PMID26659050 Human level concept learning through probabalistic program induction
 Preface:
 How do people learn new concepts from just one or a few examples?
 And how do people learn such abstract, rich, and flexible representations?
 How can learning succeed from such sparse dataset also produce such rich representations?
 For any theory of learning, fitting a more complicated model requires more data, not less, to achieve some measure of good generalization, usually in the difference between new and old examples.
 Learning proceeds bu constructing programs that best explain the observations under a Bayesian criterion, and the model 'learns to learn' by developing hierarchical priors that allow previous experience with related concepts to ease learning of new concepts.
 These priors represent learned inductive bias that abstracts the key regularities and dimensions of variation holding actoss both types of concepts and across instances.
 BPL can construct new programs by reusing pieced of existing ones, capturing the causal and compositional properties of realworld generative processes operating on multiple scales.

 Posterior inference requires searching the large combinatorial space of programs that could have generated a raw image.
 Our strategy uses fast bottomup methods (31) to propose a range of candidate parses.
 That is, they reduce the character to a set of lines (series of line segments), then simply the intersection of those lines, and run a series of parses to estimate the generation of those lines, with heuristic criteria to encourage continuity (e.g. no sharp angles, penalty for abruptly changing direction, etc).

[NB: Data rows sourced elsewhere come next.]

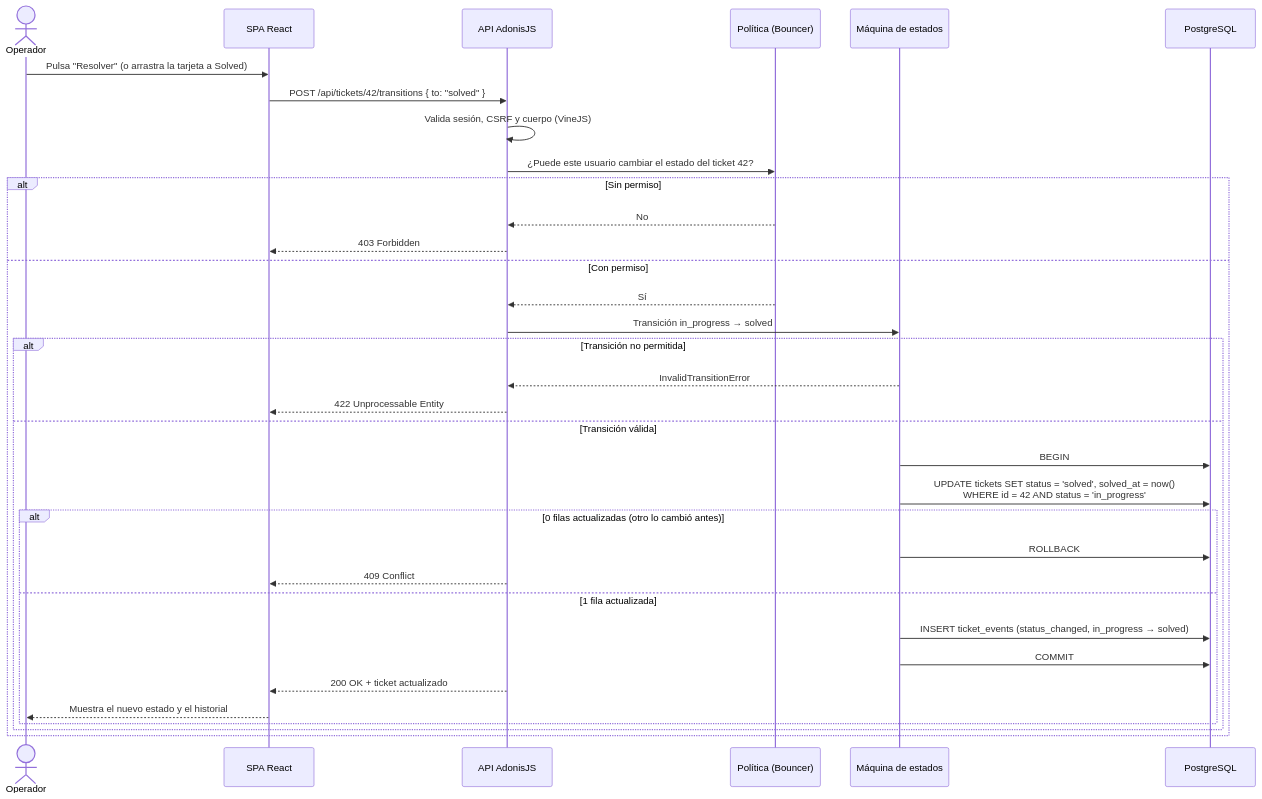
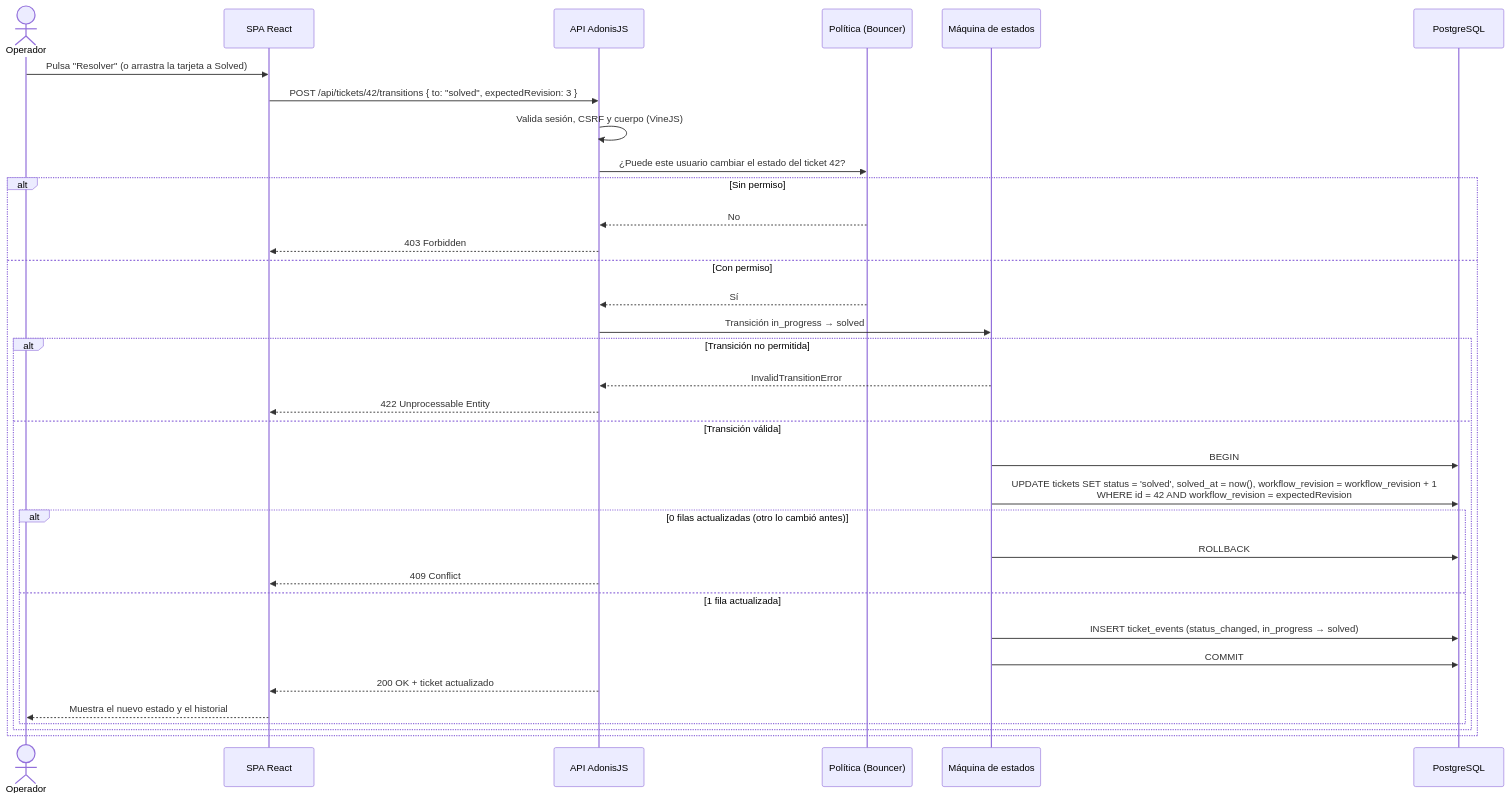
One commit to pedrolaralara/AI4Devs-finalproject changed the eighth of 11 diagrams in ARQUITECTURA.md. Above: the diagram before and after it, drawn with Mermaid. The commit also changed 7 other files, not shown here.

````diff
--- a/ARQUITECTURA.md
+++ b/ARQUITECTURA.md
@@ -320,37 +320,37 @@
 ```mermaid
 sequenceDiagram
     actor Op as Operador
     participant SPA as SPA React
     participant API as API AdonisJS
     participant Pol as Política (Bouncer)
     participant SM as Máquina de estados
     participant DB as PostgreSQL
 
     Op->>SPA: Pulsa "Resolver" (o arrastra la tarjeta a Solved)
-    SPA->>API: POST /api/tickets/42/transitions { to: "solved" }
+    SPA->>API: POST /api/tickets/42/transitions { to: "solved", expectedRevision: 3 }
     API->>API: Valida sesión, CSRF y cuerpo (VineJS)
     API->>Pol: ¿Puede este usuario cambiar el estado del ticket 42?
     alt Sin permiso
         Pol-->>API: No
         API-->>SPA: 403 Forbidden
     else Con permiso
         Pol-->>API: Sí
         API->>SM: Transición in_progress → solved
         alt Transición no permitida
             SM-->>API: InvalidTransitionError
             API-->>SPA: 422 Unprocessable Entity
         else Transición válida
             SM->>DB: BEGIN
-            SM->>DB: UPDATE tickets SET status = 'solved', solved_at = now()<br/>WHERE id = 42 AND status = 'in_progress'
+            SM->>DB: UPDATE tickets SET status = 'solved', solved_at = now(), workflow_revision = workflow_revision + 1<br/>WHERE id = 42 AND workflow_revision = expectedRevision
             alt 0 filas actualizadas (otro lo cambió antes)
                 SM->>DB: ROLLBACK
                 API-->>SPA: 409 Conflict
             else 1 fila actualizada
                 SM->>DB: INSERT ticket_events (status_changed, in_progress → solved)
                 SM->>DB: COMMIT
                 API-->>SPA: 200 OK + ticket actualizado
                 SPA-->>Op: Muestra el nuevo estado y el historial
             end
         end
     end
 ```
````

 The most promising candidates are refined by using continuous optimization and local search, forming a discrete approximation to the posterior distribution P(program, parameters  image).